North Texas was home to a novel neck surgery this spring when a Kentucky resident traveled to Plano to have a new FDA-approved artificial cervical disc implanted at the Center for Disc Replacement at Texas Health Center for Diagnostics and Surgery.
The surgeons at the center, Drs. Blumenthal, Guyer, and Zigler are well-versed in artificial discs, as they were the first physicians in the country to implant any sort of artificial disc into a patient in 2000. Because of their expertise, they are often the leading edge for FDA studies of new artificial cervical and lumbar discs.
When cervical discs in the neck deteriorate and become less flexible, debilitating pain can shoot down the neck and shoulders because the discs can no longer absorb shock from neck movement. Prior to artificial solutions, discs were often fused together to eliminate neck and back pain, but fusion limits movement and flexibility. Other parts of the back and neck have to work harder to make up for the fused disc, often leading to more fusion surgeries and decreased movement.
Artificial discs allow patients to maintain movement and be three to five times less likely to need future surgery, says Dr. Jack Zigler, who was part of the team who performed the first operation with the new cervical disc, the M6. It is the eighth commercially available cervical disc in the US, and Zigler says more than half of the patients who come seeking treatment to the Center for Disc Replacement at THCDS are from out of the region. While patients should attempt a more conservative treatment before surgery, disc replacement can be an effective alternative to fusion if surgery is necessary.
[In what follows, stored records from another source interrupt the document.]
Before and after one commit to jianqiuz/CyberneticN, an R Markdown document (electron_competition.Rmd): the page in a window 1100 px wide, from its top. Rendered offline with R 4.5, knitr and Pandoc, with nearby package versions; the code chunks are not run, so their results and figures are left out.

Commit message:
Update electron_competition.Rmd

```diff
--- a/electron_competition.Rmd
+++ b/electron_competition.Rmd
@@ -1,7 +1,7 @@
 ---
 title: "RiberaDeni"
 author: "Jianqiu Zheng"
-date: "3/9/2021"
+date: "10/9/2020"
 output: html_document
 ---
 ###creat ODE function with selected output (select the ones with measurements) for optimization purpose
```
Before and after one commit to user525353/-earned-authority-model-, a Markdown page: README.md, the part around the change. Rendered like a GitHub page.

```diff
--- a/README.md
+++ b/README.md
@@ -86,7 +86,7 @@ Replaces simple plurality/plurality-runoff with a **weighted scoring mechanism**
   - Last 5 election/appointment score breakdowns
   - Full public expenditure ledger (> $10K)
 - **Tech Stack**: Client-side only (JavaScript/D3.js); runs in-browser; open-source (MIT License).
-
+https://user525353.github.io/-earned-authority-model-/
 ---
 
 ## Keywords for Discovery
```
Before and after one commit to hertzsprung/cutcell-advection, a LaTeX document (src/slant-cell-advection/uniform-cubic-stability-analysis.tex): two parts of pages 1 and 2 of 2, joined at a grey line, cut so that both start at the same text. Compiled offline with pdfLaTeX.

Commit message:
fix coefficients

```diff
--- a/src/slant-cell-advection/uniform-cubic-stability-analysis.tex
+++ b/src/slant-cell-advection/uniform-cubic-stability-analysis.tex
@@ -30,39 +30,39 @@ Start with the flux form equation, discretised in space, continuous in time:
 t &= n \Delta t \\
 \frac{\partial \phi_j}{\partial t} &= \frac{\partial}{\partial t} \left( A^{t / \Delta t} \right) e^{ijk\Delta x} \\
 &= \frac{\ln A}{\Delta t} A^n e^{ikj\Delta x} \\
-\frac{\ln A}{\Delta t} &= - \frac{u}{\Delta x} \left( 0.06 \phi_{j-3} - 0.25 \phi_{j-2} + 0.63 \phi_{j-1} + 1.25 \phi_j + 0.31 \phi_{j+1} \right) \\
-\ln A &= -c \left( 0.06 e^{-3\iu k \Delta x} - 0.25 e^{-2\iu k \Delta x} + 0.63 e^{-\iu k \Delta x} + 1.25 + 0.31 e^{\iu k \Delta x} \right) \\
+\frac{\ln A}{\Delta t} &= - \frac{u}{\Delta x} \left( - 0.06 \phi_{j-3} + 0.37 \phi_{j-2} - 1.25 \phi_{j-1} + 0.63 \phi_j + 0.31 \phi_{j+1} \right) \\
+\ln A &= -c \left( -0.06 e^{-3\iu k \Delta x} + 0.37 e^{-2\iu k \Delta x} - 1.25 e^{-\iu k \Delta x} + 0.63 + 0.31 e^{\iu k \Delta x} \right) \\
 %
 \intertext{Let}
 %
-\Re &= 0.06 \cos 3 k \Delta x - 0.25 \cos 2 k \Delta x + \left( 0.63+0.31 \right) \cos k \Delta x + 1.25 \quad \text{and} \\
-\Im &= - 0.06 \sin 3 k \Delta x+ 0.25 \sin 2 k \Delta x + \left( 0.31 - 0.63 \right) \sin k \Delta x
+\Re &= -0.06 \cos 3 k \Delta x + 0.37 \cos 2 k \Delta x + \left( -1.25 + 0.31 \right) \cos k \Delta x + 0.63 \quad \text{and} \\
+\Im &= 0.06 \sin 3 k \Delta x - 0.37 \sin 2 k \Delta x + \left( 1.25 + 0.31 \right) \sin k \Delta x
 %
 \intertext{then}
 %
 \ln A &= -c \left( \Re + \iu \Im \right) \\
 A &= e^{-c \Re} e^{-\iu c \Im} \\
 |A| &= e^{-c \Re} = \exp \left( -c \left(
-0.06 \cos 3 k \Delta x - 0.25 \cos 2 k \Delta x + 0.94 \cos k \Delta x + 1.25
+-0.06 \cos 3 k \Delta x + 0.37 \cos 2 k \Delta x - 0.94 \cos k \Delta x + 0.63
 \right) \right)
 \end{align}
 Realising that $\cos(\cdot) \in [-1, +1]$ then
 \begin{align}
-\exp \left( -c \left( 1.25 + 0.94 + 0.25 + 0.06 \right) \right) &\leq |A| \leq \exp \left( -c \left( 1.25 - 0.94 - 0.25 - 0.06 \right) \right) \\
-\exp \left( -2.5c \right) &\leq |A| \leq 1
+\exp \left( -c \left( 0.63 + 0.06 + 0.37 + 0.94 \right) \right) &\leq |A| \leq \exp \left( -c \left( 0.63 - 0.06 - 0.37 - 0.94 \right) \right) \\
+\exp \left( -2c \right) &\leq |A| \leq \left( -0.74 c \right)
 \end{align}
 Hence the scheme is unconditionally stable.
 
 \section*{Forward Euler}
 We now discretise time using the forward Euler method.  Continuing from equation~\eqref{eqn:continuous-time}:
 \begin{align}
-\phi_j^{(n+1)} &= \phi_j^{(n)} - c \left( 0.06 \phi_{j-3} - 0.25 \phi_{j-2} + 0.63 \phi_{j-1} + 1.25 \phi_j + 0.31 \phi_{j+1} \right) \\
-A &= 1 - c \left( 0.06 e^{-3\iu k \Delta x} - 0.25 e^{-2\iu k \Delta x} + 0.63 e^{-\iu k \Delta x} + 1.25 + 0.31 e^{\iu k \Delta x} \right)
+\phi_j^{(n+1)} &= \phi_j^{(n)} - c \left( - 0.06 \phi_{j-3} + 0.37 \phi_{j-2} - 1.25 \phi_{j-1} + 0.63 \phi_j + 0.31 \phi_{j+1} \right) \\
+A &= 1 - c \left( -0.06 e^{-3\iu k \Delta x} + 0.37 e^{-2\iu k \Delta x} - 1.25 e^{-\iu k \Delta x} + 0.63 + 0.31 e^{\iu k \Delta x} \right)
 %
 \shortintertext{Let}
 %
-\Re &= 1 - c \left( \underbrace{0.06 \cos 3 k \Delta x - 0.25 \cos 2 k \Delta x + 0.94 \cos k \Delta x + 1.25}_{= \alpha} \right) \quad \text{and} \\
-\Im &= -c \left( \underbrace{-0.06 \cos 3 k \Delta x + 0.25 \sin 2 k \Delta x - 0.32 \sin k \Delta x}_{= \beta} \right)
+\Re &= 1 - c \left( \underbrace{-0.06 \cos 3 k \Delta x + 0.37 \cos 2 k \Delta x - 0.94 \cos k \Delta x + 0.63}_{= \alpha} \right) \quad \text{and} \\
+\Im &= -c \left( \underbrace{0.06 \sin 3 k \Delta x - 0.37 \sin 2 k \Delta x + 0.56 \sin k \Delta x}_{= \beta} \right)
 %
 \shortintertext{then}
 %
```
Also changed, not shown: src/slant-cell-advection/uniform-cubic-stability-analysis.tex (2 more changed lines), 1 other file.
Though still in the research stage, Zigler sees neck and back pain being treated with stem cells in the future, where a patient’s own cells may be used to heal the discs.. “The hope is that they can be encouraged to heal themselves, and stop degenerating before they get to the end stage,” he says.